**If you’ve ever taken a math class, it is highly likely that the teacher mentioned this seemingly random equation: (n(n-1))/2. But why does this formula exist? Some students may say because the answer is always even and some teachers may not give an explanation at all. This blog post will explain why n(n-1) = (n(n-1))/2 and how to prove it!**

**When doing math, there are several ways to look at seemingly complicated problems. While some may get lost in the process of solving a problem, others know that it’s all about finding different perspectives and angles. This is especially true when looking at strange equations like n(n-1). However, if you take a closer look and think outside of the box (or inside depending on how you view it), this equation becomes much simpler than what it seems. For example: If we write 4 x 3 = 12 and then subtract one from each side we can see that 2 x 2 = 4. So by multiplying both sides by two we can see that 2(2) – 1 = 4 – 1 which leaves us with an answer of 3 or 33**

**How many people get confused when they see that n(n-1) is even? I know it took me a while to understand why this was the case. While we are learning about exponents and multiplying and dividing, we don’t really think about how these apply in real life. As soon as you start looking at things like interest rates and other everyday math problems, you quickly realize that everything is an exponent! For instance, if you want to find out what two times three is for your five dollar bill, all you have to do is multiply 5 by 3 which equals 15 dollars. To figure out how much money would be left over after one year if someone invested $5 at ten percent interest rate compounded monthly for one year with no additional**

**The question, “Why is n(n-1) even?” has been asked by many students since the dawn of math. It was originally posed as a riddle to an Indian prince in 500 BC. The answer lies within this equation: “n”(n-1)=2n. This means that for every time you subtract one from the other, you get 2 more on either side of the equation.”**

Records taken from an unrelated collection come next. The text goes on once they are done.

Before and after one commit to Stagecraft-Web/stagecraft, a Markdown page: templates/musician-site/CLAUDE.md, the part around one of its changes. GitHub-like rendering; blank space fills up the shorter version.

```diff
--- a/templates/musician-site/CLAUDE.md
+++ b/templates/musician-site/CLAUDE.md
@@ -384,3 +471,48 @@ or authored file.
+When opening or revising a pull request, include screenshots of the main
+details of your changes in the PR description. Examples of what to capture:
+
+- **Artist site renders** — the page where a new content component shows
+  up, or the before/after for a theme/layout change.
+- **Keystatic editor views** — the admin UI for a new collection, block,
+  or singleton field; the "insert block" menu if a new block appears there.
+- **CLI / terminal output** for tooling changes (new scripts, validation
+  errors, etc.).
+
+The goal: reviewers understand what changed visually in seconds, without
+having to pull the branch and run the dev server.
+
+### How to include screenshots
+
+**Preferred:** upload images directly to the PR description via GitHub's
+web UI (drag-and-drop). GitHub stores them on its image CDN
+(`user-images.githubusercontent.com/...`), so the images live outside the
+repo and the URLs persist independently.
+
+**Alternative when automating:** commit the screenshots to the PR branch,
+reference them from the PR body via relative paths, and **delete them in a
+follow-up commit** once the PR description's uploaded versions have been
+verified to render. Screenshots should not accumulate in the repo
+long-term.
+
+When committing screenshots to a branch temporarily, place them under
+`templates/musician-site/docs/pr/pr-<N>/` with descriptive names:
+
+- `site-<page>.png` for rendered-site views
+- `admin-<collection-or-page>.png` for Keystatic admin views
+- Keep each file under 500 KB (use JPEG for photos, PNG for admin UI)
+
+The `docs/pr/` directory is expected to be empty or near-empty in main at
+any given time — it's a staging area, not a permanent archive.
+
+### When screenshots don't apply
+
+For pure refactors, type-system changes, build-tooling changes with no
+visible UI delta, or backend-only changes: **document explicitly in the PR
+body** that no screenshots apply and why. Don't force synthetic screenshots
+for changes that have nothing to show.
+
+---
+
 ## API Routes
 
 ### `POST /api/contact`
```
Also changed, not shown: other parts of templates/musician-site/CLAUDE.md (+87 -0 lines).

**Can you believe it’s already Wednesday? I can’t. The days are just flying by and here we are, another week later than when we started the week off. It seems like all of our weeks go this way; they’re short but action packed! This past weekend was no different for me. On Saturday, I woke up early to get ready for a day trip with my family to Six Flags Great Adventure (one of the most popular amusement parks in NJ), which is about an hour away from where I live. However, on Sunday morning…I woke up 15 minutes before my alarm was set to ring at 6:30am – typical! But hey – maybe that means that Saturdays aren’t so bad after all 😉**T

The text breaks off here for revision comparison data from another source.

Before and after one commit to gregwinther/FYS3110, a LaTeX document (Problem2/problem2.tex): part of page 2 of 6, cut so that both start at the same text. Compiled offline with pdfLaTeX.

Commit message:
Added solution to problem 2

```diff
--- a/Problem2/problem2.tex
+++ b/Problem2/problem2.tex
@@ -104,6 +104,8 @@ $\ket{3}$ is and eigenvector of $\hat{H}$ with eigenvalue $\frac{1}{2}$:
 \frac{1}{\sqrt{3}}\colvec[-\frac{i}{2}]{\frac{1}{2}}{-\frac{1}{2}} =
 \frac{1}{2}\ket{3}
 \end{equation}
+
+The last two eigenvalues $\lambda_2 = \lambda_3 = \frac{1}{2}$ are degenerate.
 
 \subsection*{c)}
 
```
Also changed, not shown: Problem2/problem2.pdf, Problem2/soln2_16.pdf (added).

**he author**

**The concept of factorials is a very important one to mathematics, and the specific case of n(n-1) has been seen in many different areas. It’s a simple idea that can be used to find a number quickly with no calculators. In this post we’re going to look at why the formula works using some examples from daily life.**